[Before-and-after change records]
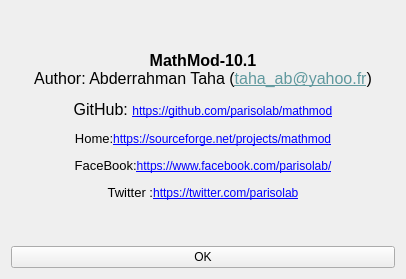
First picture: the form in ui_forms/about.ui, repository parisolab/mathmod, before the edit.
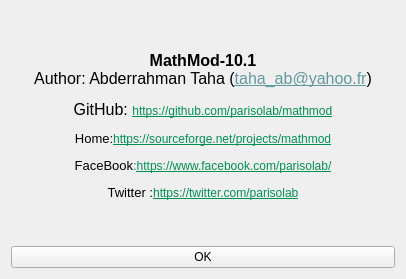
Second picture: the form after the edit.

Patch:
```diff
--- a/ui_forms/about.ui
+++ b/ui_forms/about.ui
@@ -20,7 +20,7 @@
       <font/>
      </property>
      <property name="text">
-      <string>&lt;html&gt;&lt;head/&gt;&lt;body&gt;&lt;p align=&quot;center&quot;&gt;&lt;span style=&quot; font-size:12pt; font-weight:600;&quot;&gt;MathMod-10.1&lt;/span&gt;&lt;br/&gt;&lt;span style=&quot; font-size:12pt;&quot;&gt;Author: Abderrahman Taha (&lt;/span&gt;&lt;a href=&quot;taha_ab@yahoo.fr&quot;&gt;&lt;span style=&quot; font-size:12pt; text-decoration: underline; color:#60999e;&quot;&gt;taha_ab@yahoo.fr&lt;/span&gt;&lt;/a&gt;&lt;span style=&quot; font-size:12pt;&quot;&gt;)&lt;/span&gt;&lt;/p&gt;&lt;p align=&quot;center&quot;&gt;&lt;span style=&quot; font-size:12pt;&quot;&gt;GitHub: &lt;/span&gt;&lt;a href=&quot;https://github.com/parisolab/mathmod&quot;&gt;&lt;span style=&quot; text-decoration: underline; color:#0000ff;&quot;&gt;https://github.com/parisolab/mathmod&lt;/span&gt;&lt;/a&gt;&lt;/p&gt;&lt;p align=&quot;center&quot;&gt;&lt;span style=&quot; font-size:10pt;&quot;&gt;Home:&lt;/span&gt;&lt;a href=&quot;https://sourceforge.net/projects/mathmod&quot;&gt;&lt;span style=&quot; text-decoration: underline; color:#0000ff;&quot;&gt;https://sourceforge.net/projects/mathmod&lt;/span&gt;&lt;/a&gt;&lt;/p&gt;&lt;p align=&quot;center&quot;&gt;&lt;span style=&quot; font-size:10pt;&quot;&gt;FaceBook:&lt;/span&gt;&lt;a href=&quot;https://www.facebook.com/parisolab/&quot;&gt;&lt;span style=&quot; text-decoration: underline; color:#0000ff;&quot;&gt;https://www.facebook.com/parisolab/&lt;/span&gt;&lt;/a&gt;&lt;/p&gt;&lt;p align=&quot;center&quot;&gt;&lt;span style=&quot; font-size:10pt;&quot;&gt;Twitter :&lt;/span&gt;&lt;a href=&quot;https://twitter.com/parisolab&quot;&gt;&lt;span style=&quot; text-decoration: underline; color:#0000ff;&quot;&gt;https://twitter.com/parisolab&lt;/span&gt;&lt;/a&gt;&lt;/p&gt;&lt;/body&gt;&lt;/html&gt;</string>
+      <string>&lt;html&gt;&lt;head/&gt;&lt;body&gt;&lt;p align=&quot;center&quot;&gt;&lt;span style=&quot; font-size:12pt; font-weight:600;&quot;&gt;MathMod-10.1&lt;/span&gt;&lt;br/&gt;&lt;span style=&quot; font-size:12pt;&quot;&gt;Author: Abderrahman Taha (&lt;/span&gt;&lt;a href=&quot;taha_ab@yahoo.fr&quot;&gt;&lt;span style=&quot; font-size:12pt; text-decoration: underline; color:#60999e;&quot;&gt;taha_ab@yahoo.fr&lt;/span&gt;&lt;/a&gt;&lt;span style=&quot; font-size:12pt;&quot;&gt;)&lt;/span&gt;&lt;/p&gt;&lt;p align=&quot;center&quot;&gt;&lt;span style=&quot; font-size:12pt;&quot;&gt;GitHub: &lt;/span&gt;&lt;a href=&quot;https://github.com/parisolab/mathmod&quot;&gt;&lt;span style=&quot; text-decoration: underline; color:#009051;&quot;&gt;https://github.com/parisolab/mathmod&lt;/span&gt;&lt;/a&gt;&lt;/p&gt;&lt;p align=&quot;center&quot;&gt;&lt;span style=&quot; font-size:10pt;&quot;&gt;Home&lt;/span&gt;&lt;span style=&quot; font-size:10pt; color:#131313;&quot;&gt;:&lt;/span&gt;&lt;a href=&quot;https://sourceforge.net/projects/mathmod&quot;&gt;&lt;span style=&quot; text-decoration: underline; color:#009051;&quot;&gt;https://sourceforge.net/projects/mathmod&lt;/span&gt;&lt;/a&gt;&lt;/p&gt;&lt;p align=&quot;center&quot;&gt;&lt;span style=&quot; font-size:10pt;&quot;&gt;FaceBook&lt;/span&gt;&lt;span style=&quot; font-size:10pt; color:#009051;&quot;&gt;:&lt;/span&gt;&lt;a href=&quot;https://www.facebook.com/parisolab/&quot;&gt;&lt;span style=&quot; text-decoration: underline; color:#009051;&quot;&gt;https://www.facebook.com/parisolab/&lt;/span&gt;&lt;/a&gt;&lt;/p&gt;&lt;p align=&quot;center&quot;&gt;&lt;span style=&quot; font-size:10pt;&quot;&gt;Twitter :&lt;/span&gt;&lt;a href=&quot;https://twitter.com/parisolab&quot;&gt;&lt;span style=&quot; text-decoration: underline; color:#009051;&quot;&gt;https://twitter.com/parisolab&lt;/span&gt;&lt;/a&gt;&lt;/p&gt;&lt;/body&gt;&lt;/html&gt;</string>
      </property>
      <property name="wordWrap">
       <bool>false</bool>
```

__Instructions to follow__. Excluding the pictures, output every entry above without alteration.

__Solution below__.
First picture: the form in ui_forms/about.ui, repository parisolab/mathmod, before the edit.
Second picture: the form after the edit.

Patch:
```diff
--- a/ui_forms/about.ui
+++ b/ui_forms/about.ui
@@ -20,7 +20,7 @@
       <font/>
      </property>
      <property name="text">
-      <string>&lt;html&gt;&lt;head/&gt;&lt;body&gt;&lt;p align=&quot;center&quot;&gt;&lt;span style=&quot; font-size:12pt; font-weight:600;&quot;&gt;MathMod-10.1&lt;/span&gt;&lt;br/&gt;&lt;span style=&quot; font-size:12pt;&quot;&gt;Author: Abderrahman Taha (&lt;/span&gt;&lt;a href=&quot;taha_ab@yahoo.fr&quot;&gt;&lt;span style=&quot; font-size:12pt; text-decoration: underline; color:#60999e;&quot;&gt;taha_ab@yahoo.fr&lt;/span&gt;&lt;/a&gt;&lt;span style=&quot; font-size:12pt;&quot;&gt;)&lt;/span&gt;&lt;/p&gt;&lt;p align=&quot;center&quot;&gt;&lt;span style=&quot; font-size:12pt;&quot;&gt;GitHub: &lt;/span&gt;&lt;a href=&quot;https://github.com/parisolab/mathmod&quot;&gt;&lt;span style=&quot; text-decoration: underline; color:#0000ff;&quot;&gt;https://github.com/parisolab/mathmod&lt;/span&gt;&lt;/a&gt;&lt;/p&gt;&lt;p align=&quot;center&quot;&gt;&lt;span style=&quot; font-size:10pt;&quot;&gt;Home:&lt;/span&gt;&lt;a href=&quot;https://sourceforge.net/projects/mathmod&quot;&gt;&lt;span style=&quot; text-decoration: underline; color:#0000ff;&quot;&gt;https://sourceforge.net/projects/mathmod&lt;/span&gt;&lt;/a&gt;&lt;/p&gt;&lt;p align=&quot;center&quot;&gt;&lt;span style=&quot; font-size:10pt;&quot;&gt;FaceBook:&lt;/span&gt;&lt;a href=&quot;https://www.facebook.com/parisolab/&quot;&gt;&lt;span style=&quot; text-decoration: underline; color:#0000ff;&quot;&gt;https://www.facebook.com/parisolab/&lt;/span&gt;&lt;/a&gt;&lt;/p&gt;&lt;p align=&quot;center&quot;&gt;&lt;span style=&quot; font-size:10pt;&quot;&gt;Twitter :&lt;/span&gt;&lt;a href=&quot;https://twitter.com/parisolab&quot;&gt;&lt;span style=&quot; text-decoration: underline; color:#0000ff;&quot;&gt;https://twitter.com/parisolab&lt;/span&gt;&lt;/a&gt;&lt;/p&gt;&lt;/body&gt;&lt;/html&gt;</string>
+      <string>&lt;html&gt;&lt;head/&gt;&lt;body&gt;&lt;p align=&quot;center&quot;&gt;&lt;span style=&quot; font-size:12pt; font-weight:600;&quot;&gt;MathMod-10.1&lt;/span&gt;&lt;br/&gt;&lt;span style=&quot; font-size:12pt;&quot;&gt;Author: Abderrahman Taha (&lt;/span&gt;&lt;a href=&quot;taha_ab@yahoo.fr&quot;&gt;&lt;span style=&quot; font-size:12pt; text-decoration: underline; color:#60999e;&quot;&gt;taha_ab@yahoo.fr&lt;/span&gt;&lt;/a&gt;&lt;span style=&quot; font-size:12pt;&quot;&gt;)&lt;/span&gt;&lt;/p&gt;&lt;p align=&quot;center&quot;&gt;&lt;span style=&quot; font-size:12pt;&quot;&gt;GitHub: &lt;/span&gt;&lt;a href=&quot;https://github.com/parisolab/mathmod&quot;&gt;&lt;span style=&quot; text-decoration: underline; color:#009051;&quot;&gt;https://github.com/parisolab/mathmod&lt;/span&gt;&lt;/a&gt;&lt;/p&gt;&lt;p align=&quot;center&quot;&gt;&lt;span style=&quot; font-size:10pt;&quot;&gt;Home&lt;/span&gt;&lt;span style=&quot; font-size:10pt; color:#131313;&quot;&gt;:&lt;/span&gt;&lt;a href=&quot;https://sourceforge.net/projects/mathmod&quot;&gt;&lt;span style=&quot; text-decoration: underline; color:#009051;&quot;&gt;https://sourceforge.net/projects/mathmod&lt;/span&gt;&lt;/a&gt;&lt;/p&gt;&lt;p align=&quot;center&quot;&gt;&lt;span style=&quot; font-size:10pt;&quot;&gt;FaceBook&lt;/span&gt;&lt;span style=&quot; font-size:10pt; color:#009051;&quot;&gt;:&lt;/span&gt;&lt;a href=&quot;https://www.facebook.com/parisolab/&quot;&gt;&lt;span style=&quot; text-decoration: underline; color:#009051;&quot;&gt;https://www.facebook.com/parisolab/&lt;/span&gt;&lt;/a&gt;&lt;/p&gt;&lt;p align=&quot;center&quot;&gt;&lt;span style=&quot; font-size:10pt;&quot;&gt;Twitter :&lt;/span&gt;&lt;a href=&quot;https://twitter.com/parisolab&quot;&gt;&lt;span style=&quot; text-decoration: underline; color:#009051;&quot;&gt;https://twitter.com/parisolab&lt;/span&gt;&lt;/a&gt;&lt;/p&gt;&lt;/body&gt;&lt;/html&gt;</string>
      </property>
      <property name="wordWrap">
       <bool>false</bool>
```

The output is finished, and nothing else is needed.